A wall separating a break room from workstations, for example, can be created using sound-blocking materials during construction.

An acoustic expert might recommend materials that will accomplish the appropriate level of noise reduction.

Waiting until employees complain about acoustics, on the other hand, may necessitate rebuilding the wall, hanging ceiling tiles, or making other costly and disruptive repairs.


  1. Set up dedicated work zones

It's not necessary to have total silence in an office setting, and indeed, a little bit of background sound can do wonders for productivity (working bees.)

However, it is essential to provide spaces conducive to focus work, where people can work without interruption.

One key to providing office acoustic solutions is to consider the various kinds of activities that go on in your office area.

So, you need to designate separate work zones within your office layout.

You can set up a different layout for everything you will need.


For example,

  • one area with cubicles for employees who spend most of their time on phones and computers;
  • another with open tables for workers who need more communal spaces;
  • another reserved for meetings and presentations.


With these noise areas separated from one another, you'll be able to control sound (and therefore noise) levels in your open office.

This will ensure that everyone has a private space for demanding work and group space for brainstorming sessions.


  1. Use sound-absorbing materials

If you spend much time in an open office, you've probably thought about how loud it can be.

One of your best defenses against ambient noise is to install sound-absorbing materials that will help dampen any distracting noises.

You can put up acoustic tile on your walls or put down carpeting on your floors to help reduce ambient sounds.

If other workers are causing most of the distraction, hanging heavy curtains around meeting rooms or near workstations might be a better option.

Or possibly even just putting up some smaller pillows where people tend to gather at lunchtime or to hang out (if you have one.)


  1. Properly position your office acoustic panels

Once you have decided on a type of acoustic panel, you will need to figure out where to place them.

There are several things to consider: acoustics, visual appeal, functionality, and comfort.

You'll want a space that sounds good but also looks good but also with the proper office acoustic solutions.

Keep in mind that office acoustic panels can be installed horizontally or vertically on ceilings, walls, or suspended from ceilings or floor joists/trusses.


Also, it's crucial to understand that these panels don't block all noise—they absorb sound waves.
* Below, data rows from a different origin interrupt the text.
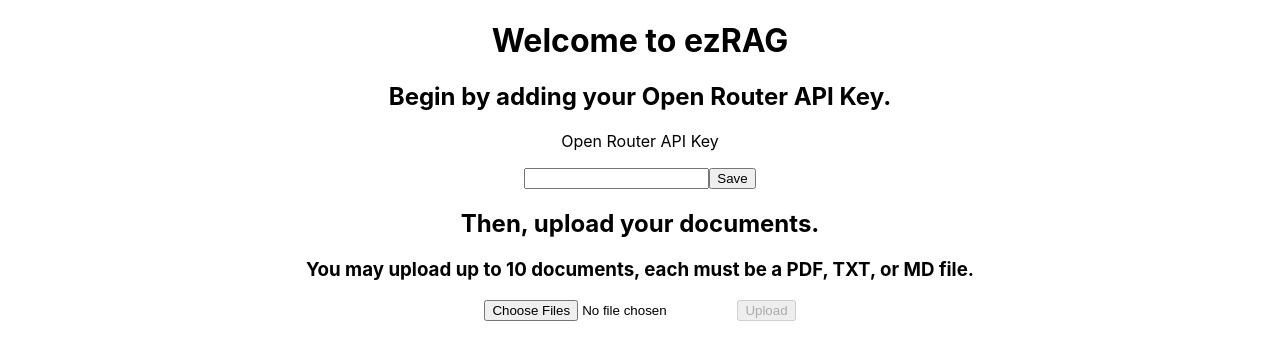
Repository: harrisonthayer04/ezRAG
Page: / (app in ez_rag/)
These files come from the project's save history. The page is drawn as it stood at one moment and after a run of saves; the edit follows.
The browser window is 1280 px wide. The pictures show the whole page.
The project was rebuilt for these pictures with package versions that can differ from the ones it lists, and the page was loaded fresh each time.

Above is the page before, as saved 2025-09-03 19:57:53.

### ez_rag/src/App.tsx
import React from 'react';
import logo from './logo.svg';
import './App.css';
import File_Upload from './components/File_Upload';
import Open_Router from './components/Open_Router';

function App() {
  return (
    <div className="App">
      <h1>Welcome to ezRAG</h1>
      <h2>Begin by adding your Open Router API Key.</h2>
      <Open_Router />

      <h2>Then, upload your documents.</h2>
      <h3>You may upload up to 10 documents, each must be a PDF, TXT, or MD file.</h3>
      <File_Upload />
    </div>
  );
}

export default App;

### ez_rag/src/components/File_Upload.tsx
import { useState } from 'react';

import { embedMany, loadEmbedder } from '../lib/embeddings';
import { chunkByChars } from '../lib/chunk';

export type StoredFileMetadata = {
  id: string;
  name: string;
  size: number;
  type: string;
  lastModified: number;
  text: string;
  error?: string;
};

type VectorRecord = {
  fileId: string;
  chunkIndex: number;
  text: string;
  vector: number[];
}

function makeId(){
  return Date.now().toString(36) + Math.random().toString(36).slice(2,8);
}

const File_Upload: React.FC = () => {
  const [selected, setSelected] = useState<FileList | null>(null);
  const [items, setItems] = useState<StoredFileMetadata[]>([]);
  const [vectors, setVectors] = useState<VectorRecord[]>([]);
  const [loading, setLoading] = useState(false);
  const [error, setError] = useState<string | null>(null);

  async function handleUpload() {
    if (!selected || selected.length === 0) return;
    setLoading(true);
    setError(null);

    try {
      const next: StoredFileMetadata[] = [];

      for (const file of Array.from(selected)) {
        const base = {
          id: makeId(),
          name: file.name,
          size: file.size,
          type: file.type || 'text/plain',
          lastModified: file.lastModified || Date.now(),
        };

        try {
          const lower = file.name.toLowerCase();
          const isTxtOrMd =
            file.type.startsWith('text/') || lower.endsWith('.txt') || lower.endsWith('.md');

          if (!isTxtOrMd) {
            next.push({ ...base, text: '', error: 'Only .txt and .md files are supported.' });
            continue;
          }

          const text = await file.text();
          next.push({ ...base, text });
        } catch (e: any) {
          next.push({ ...base, text: '', error: e?.message || String(e) });
        }
      }

      setItems(next);

      // ----- Build embeddings locally -----
      // Ensure the model is loaded (first call downloads weights, then cached).
      await loadEmbedder();

      // Chunk each successful file and collect all chunks
      const chunks: { fileId: string; chunkIndex: number; text: string }[] = [];
      for (const it of next) {
        if (it.error) continue;
        const parts = chunkByChars(it.text, 1800, 200); // tune sizes as you like
        parts.forEach((t, i) => {
          chunks.push({ fileId: it.id, chunkIndex: i, text: t });
        });
      }

      // Compute embeddings for all chunks
      const embs = await embedMany(chunks.map((c) => c.text));

      // Pair back results for display
      const recs: VectorRecord[] = embs.map((e, i) => ({
        ...chunks[i],
        vector: Array.from(e), // convert Float32Array -> number[] so we can stringify/display
      }));

      setVectors(recs);
    } catch (e: any) {
      setError(e?.message || String(e));
    } finally {
      setLoading(false);
    }
  }

  return (
    <div>
      <div>
        <input
          type="file"
          id="files"
          multiple
          accept=".txt,.md,text/plain,text/markdown"
          onChange={(e) => setSelected(e.target.files)}
        />
        <button onClick={handleUpload} disabled={loading || !selected || selected.length === 0}>
          {loading ? 'Processing…' : 'Upload'}
        </button>
      </div>

      {error && <p>{error}</p>}

      {/* File metadata + text */}
      <div>
        {items.map((it) => (
          <div key={it.id}>
            <div>
              <strong>{it.name}</strong>
            </div>
            <div>Size: {(it.size / 1024).toFixed(1)} KB</div>
            <div>Type: {it.type || 'unknown'}</div>
            <div>Last Modified: {new Date(it.lastModified).toLocaleString()}</div>
            {it.error ? (
              <div>Error: {it.error}</div>
            ) : (
              <pre style={{ whiteSpace: 'pre-wrap' }}>{it.text}</pre>
            )}
            <hr />
          </div>
        ))}
      </div>

      {/* Embeddings per file (chunked) */}
      {vectors.length > 0 && (
        <div>
          <h3>Embeddings</h3>
          {items.map((file) => {
            const rows = vectors.filter((v) => v.fileId === file.id);
            if (rows.length === 0) return null;
            return (
              <div key={`vec-${file.id}`}>
                <div>
                  <strong>{file.name}</strong> — {rows.length} chunk(s)
                </div>
                {rows.map((r) => (
                  <div key={`${r.fileId}-${r.chunkIndex}`}>
                    <div>
                      Chunk {r.chunkIndex} • dim {r.vector.length}
                    </div>
                    <pre style={{ whiteSpace: 'pre-wrap' }}>
                      {JSON.stringify(r.vector.slice(0, 8))}{r.vector.length > 8 ? ' …' : ''}
                    </pre>
                    <hr />
                  </div>
                ))}
              </div>
            );
          })}
        </div>
      )}
    </div>
  );
};

export default File_Upload

### ez_rag/src/components/Open_Router.tsx
import React from 'react'

const Open_Router = () => {
  return (
    <div>
    <p>Open Router API Key</p>
    <input type="text" />
    <button>Save</button>
    </div>
  )

}

export default Open_Router

### ez_rag/src/lib/embeddings.ts
import { pipeline, env } from "@xenova/transformers";

// Offline/local setup (served from CRA public/ as /models)
env.allowLocalModels = true;
env.allowRemoteModels = false;
env.localModelPath = '/models';

let extractorPromise: Promise<any> | null = null;

export function loadEmbedder(model = 'bge-small-en-v1.5'){
    if (!extractorPromise){
        extractorPromise = pipeline('feature-extraction', model, {
            quantized: true,
            local_files_only: true,
        });
    }
    return extractorPromise;
}

function toFloat32Array(out: any): Float32Array {
    if (out == null) throw new Error('Empty embedding output');

    // Transformers.js may return a Tensor-like object with .data
    if (out.data) {
        const d = out.data;
        return d instanceof Float32Array ? d : new Float32Array(d);
    }

    if (out instanceof Float32Array) return out;
    if (Array.isArray(out)) return new Float32Array(out);
    if (ArrayBuffer.isView(out)) {
        return new Float32Array(out.buffer, out.byteOffset, out.byteLength / Float32Array.BYTES_PER_ELEMENT);
    }

    throw new Error('Unexpected embedding output format');
}

export async function embedOne(text: string): Promise<Float32Array>{
    const extractor = await loadEmbedder();
    const out = await extractor(text, { pooling: 'mean', normalize: true });
    return toFloat32Array(out);
}

export async function embedMany(texts: string[]): Promise<Float32Array[]> {
    const extractor = await loadEmbedder();
    const results: Float32Array[] = [];
    for (const t of texts){
        const out = await extractor(t, { pooling: 'mean', normalize: true });
        results.push(toFloat32Array(out));
    }
    return results;
}

export function cosineSimilarity(a: Float32Array, b: Float32Array): number{
    let dot = 0, na = 0, nb = 0;
    for (let i = 0; i < a.length; i++){
        const ai = a[i], bi = b[i];
        dot += ai * bi; na += ai * ai; nb += bi * bi;
    }
    return dot / (Math.sqrt(na) * Math.sqrt(nb));
}

### ez_rag/src/lib/chunk.ts
export function chunkByChars(
    text: string,
    maxChars = 1800,
    overlap = 200
): string[]{
    const clean = text.replace(/\s+\n/g, '\n').trim();
    if (clean.length <= maxChars) return [clean];

    const chunks: string[] = [];
    let i = 0;
    while (i < clean.length){
        const end = Math.min(i + maxChars, clean.length);
        let slice = clean.slice(i, end);

        const lastStop = Math.max(
            slice.lastIndexOf(". "),
            slice.lastIndexOf("? "),
            slice.lastIndexOf("! "),
        );
        if (end < clean.length && lastStop > maxChars * 0.6){
            slice = slice.slice(0, lastStop + 1);
        }
        chunks.push(slice);
        if (end >= clean.length) break;
        i += Math.max(1, slice.length - overlap)
    }
    return chunks;
}

Loaded but not shown: ez_rag/public/index.html (common file); ez_rag/src/index.js (common file); ez_rag/src/index.css (common file); ez_rag/src/reportWebVitals.js (common file); ez_rag/src/App.css (common file)

After the next 2 saves:
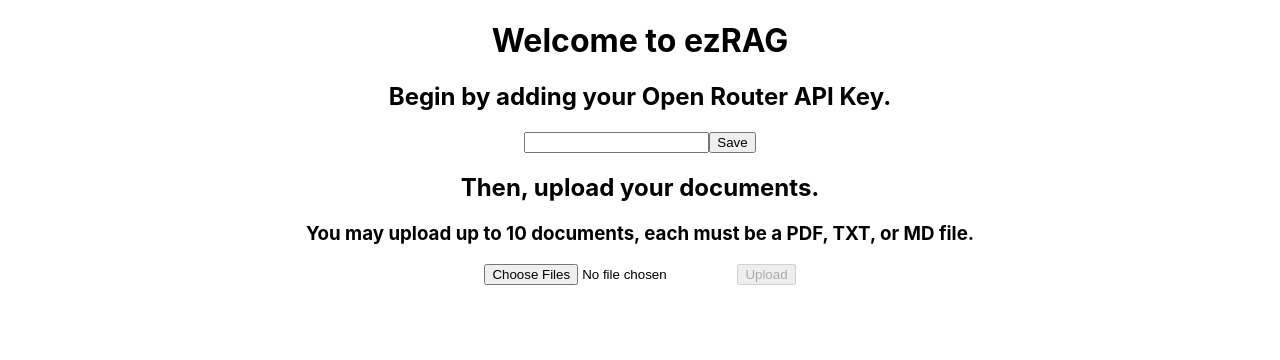
The 2 saves are shown as one change because they came seconds apart.
The last was saved 17 s later.
--- a/ez_rag/src/components/Open_Router.tsx
+++ b/ez_rag/src/components/Open_Router.tsx
@@ -3,8 +3,7 @@ import React from 'react'
 const Open_Router = () => {
   return (
     <div>
-    <p>Open Router API Key</p>
-    <input type="text" />
+    <input label="Open Router API Key" type="text" />
     <button>Save</button>
     </div>
   )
You will still be able to hear conversations going on around you; however, you won't have to listen hard to pick out certain words or phrases from those conversations.

That makes office acoustic panels especially useful for conference rooms and areas where multiple employees might be working at one time.

They're also perfect for cubicles that share a common wall with another worker who likes to bring music into their space.


  1. Install sound masking systems

Like a white noise machine, people use at home, sound masking systems designed for office environments can help reduce distraction by producing low-level background noise.

These systems are installed in ceiling tiles or dropped ceilings and generally include a media player that plays white noise or other soothing sounds (like ocean waves).

Employees may even select their own favorite music, which is then played throughout the day via headphones.

  • It makes employees feel less distracted
  • it helps filter out disruptive noises;
  • it's simple to install;
  • it doesn't cost much to operate.






As you can see, there are many different office acoustic solutions that you can implement to get the most out of your open office.

The right strategy depends on the nature and requirements of your workspace. Be sure to consider how the design and layout of your office will support the activities you need to accomplish.


And don't forget those sneaky little annoyances, like overhead room noise and busy hallways.

Because if you overlook them, they'll find a way of getting under your skin—and making it harder for you to concentrate on more pressing matters.